They say that the average human spends at least a quarter of his life at work yet so many of us are spending this time in bleak, grey offices that are actively detrimental to our happiness and well being. It was this sad truth that inspired ‘Brutal Green’, the latest project brought to us by Haenke, a multidisciplinary Czech collaborative that blends science and art to create cutting edge and thought provoking projects. Discovering that, according to a study by Exeter University, plants could increase workers’ memory and concentration by 15 percent, Haenke sought to find a way to seamlessly integrate plants and industry and revitalise both workplace and worker.
In the new Czech Embassy in London’s Notting Hill, Haenke found the perfect grey canvas for their project. Together with Tereza Porybná, director of the Czech Centre London who have their offices in the Embassy, they’ve found a way to brighten up the brutalist architecture whilst still paying homage to the building’s remarkable cultural heritage. Built in 1970 by Czech architect Jan Bočan, the complex received the renowned RIBA Architecture Award in 1971 and remains an important landmark building for fans of brutalist architecture everywhere. Rather than attempt to disguise or conceal the omnipresent concrete, Haenke’s project enhances and compliments it. Using a large range of house plants cultivated in concrete pots, green peacefully juxtaposes grey and offers diversity and variety in an otherwise brutal backdrop. The plants offer not only aesthetic pleasure but also health benefits, purifying and cleansing the air.

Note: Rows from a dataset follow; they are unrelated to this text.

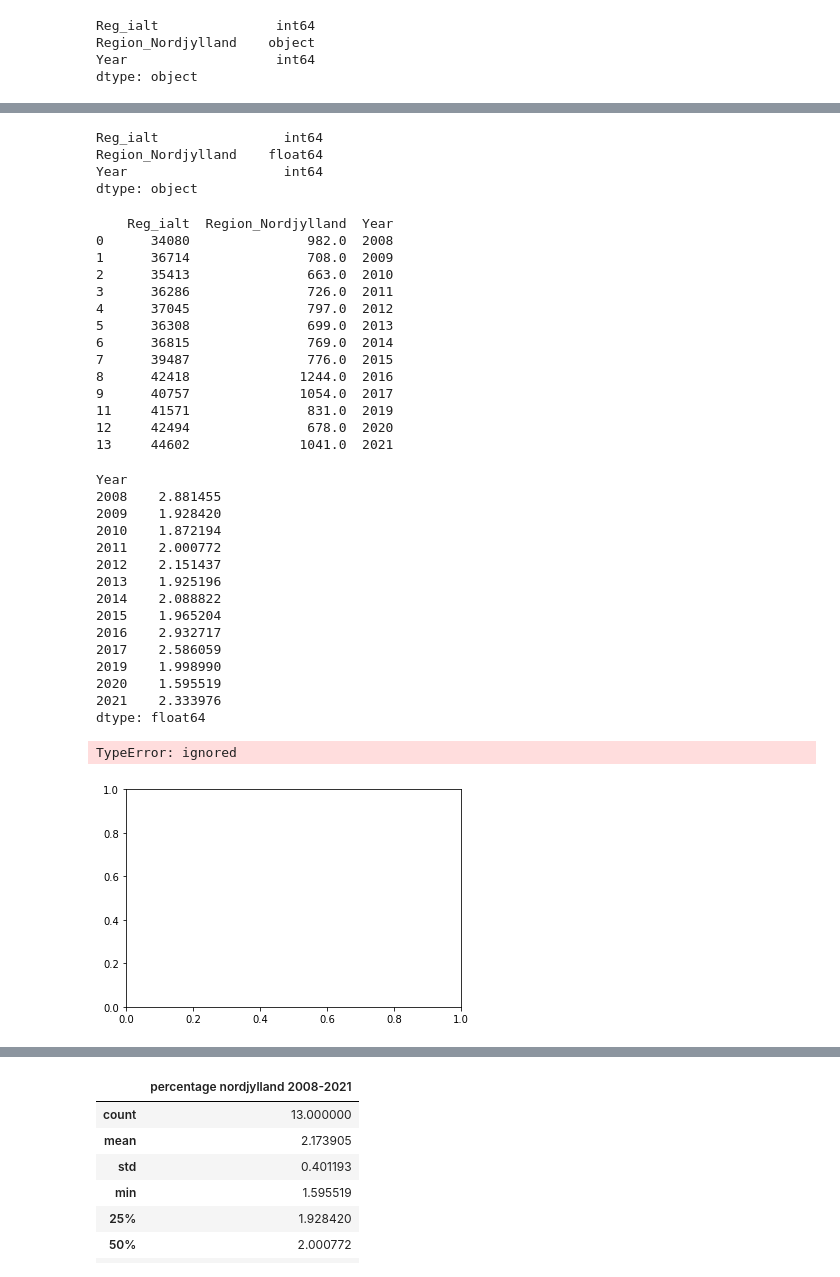
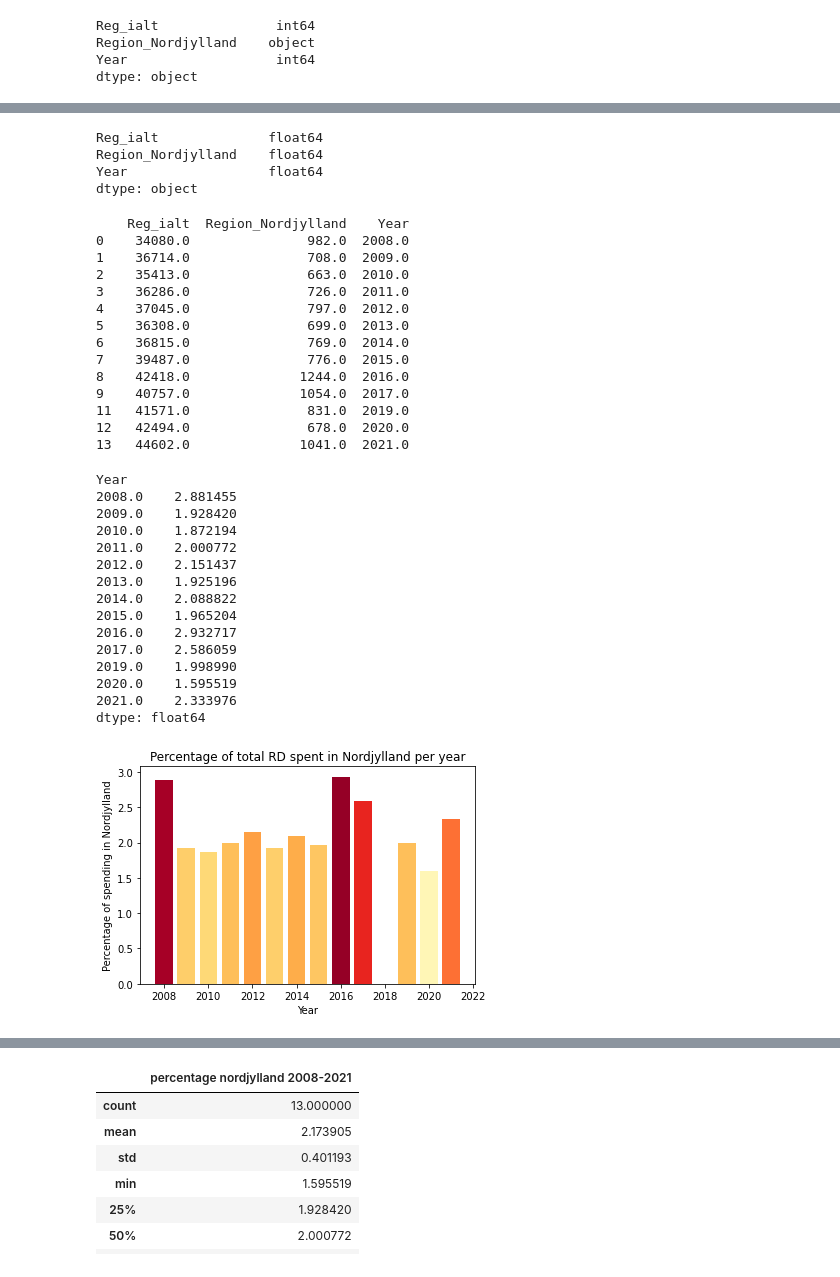
Before and after one commit to louisehviid/RD_data, a Jupyter notebook: Benarbejde_til_CHN.ipynb, the cells around one changed output, grey strips where cells are left out. Drawn from its saved outputs; the diff is of its cells as text; code cells hidden in the pictures.

```diff
--- a/Benarbejde_til_CHN.ipynb
+++ b/Benarbejde_til_CHN.ipynb
@@ -45,5 +45,5 @@ Year                   int64
 dtype: object
 # %%
 #Transpose variables to int64
-subset_df['Region_Nordjylland'] = pd.to_numeric(subset_df['Region_Nordjylland'], errors='coerce')
+subset_df.loc['Region_Nordjylland'] = pd.to_numeric(subset_df['Region_Nordjylland'], errors='coerce')
 # %% [output]
@@ -56,9 +55,9 @@ See the caveats in the documentation: https://pandas.pydata.org/pandas-docs/stab
 #check format has changed
 print(subset_df.dtypes)
 # %% [output]
-Reg_ialt                int64
+Reg_ialt              float64
 Region_Nordjylland    float64
-Year                    int64
+Year                  float64
 dtype: object
 # %%
 #drop year without any values
@@ -66,20 +65,20 @@ df = subset_df.dropna(subset=['Region_Nordjylland'])
 
 print(df)
 # %% [output]
-    Reg_ialt  Region_Nordjylland  Year
-0      34080               982.0  2008
-1      36714               708.0  2009
-2      35413               663.0  2010
-3      36286               726.0  2011
-4      37045               797.0  2012
-5      36308               699.0  2013
-6      36815               769.0  2014
-7      39487               776.0  2015
-8      42418              1244.0  2016
-9      40757              1054.0  2017
-11     41571               831.0  2019
-12     42494               678.0  2020
-13     44602              1041.0  2021
+    Reg_ialt  Region_Nordjylland    Year
+0    34080.0               982.0  2008.0
+1    36714.0               708.0  2009.0
+2    35413.0               663.0  2010.0
+3    36286.0               726.0  2011.0
+4    37045.0               797.0  2012.0
+5    36308.0               699.0  2013.0
+6    36815.0               769.0  2014.0
+7    39487.0               776.0  2015.0
+8    42418.0              1244.0  2016.0
+9    40757.0              1054.0  2017.0
+11   41571.0               831.0  2019.0
+12   42494.0               678.0  2020.0
+13   44602.0              1041.0  2021.0
 # %%
 #Group variables by year
 grouped_df = df.groupby('Year')
@@ -89,27 +88,39 @@ percentage_nordjylland = (grouped_df['Region_Nordjylland'].sum() / grouped_df['R
 print(percentage_nordjylland)
 # %% [output]
 Year
-2008    2.881455
-2009    1.928420
-2010    1.872194
-2011    2.000772
-2012    2.151437
-2013    1.925196
-2014    2.088822
-2015    1.965204
-2016    2.932717
-2017    2.586059
-2019    1.998990
-2020    1.595519
-2021    2.333976
+2008.0    2.881455
+2009.0    1.928420
+2010.0    1.872194
+2011.0    2.000772
+2012.0    2.151437
+2013.0    1.925196
+2014.0    2.088822
+2015.0    1.965204
+2016.0    2.932717
+2017.0    2.586059
+2019.0    1.998990
+2020.0    1.595519
+2021.0    2.333976
 dtype: float64
 # %%
+import matplotlib.cm as cm
+
+#Create color map
+cmap = cm.get_cmap('YlOrRd')
+
+#Set vmin and vmax based on the range of percentage values
+vmin = 1.5
+vmax = 3
+
+#Normalize the percentage values to the range [0, 1]
+norm = plt.Normalize(vmin=vmin, vmax=vmax)
+colors = cmap(norm(percentage_nordjylland.values))
+
 bar_width = ['0.7', '0.7', '0.7']
-plt.plot(x=percentage_nordjylland.index, height=percentage_nordjylland.values)
+plt.bar(x=percentage_nordjylland.index, height=percentage_nordjylland.values,  color=colors)
 plt.title('Percentage of total RD spent in Nordjylland per year')
 plt.xlabel('Year')
 plt.ylabel('Percentage of spending in Nordjylland')
 plt.show()
 # %% [output]
-TypeError: ignored
-[figure, old version]
+[figure, new version]
```
Also changed, not shown: parts of 3 cells of this notebook.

Check out FAMU student Anezka Horova’s video and be inspired; you might not get to choose your office but you can decide to make it into a living space that breathes in harmony with its inhabitants.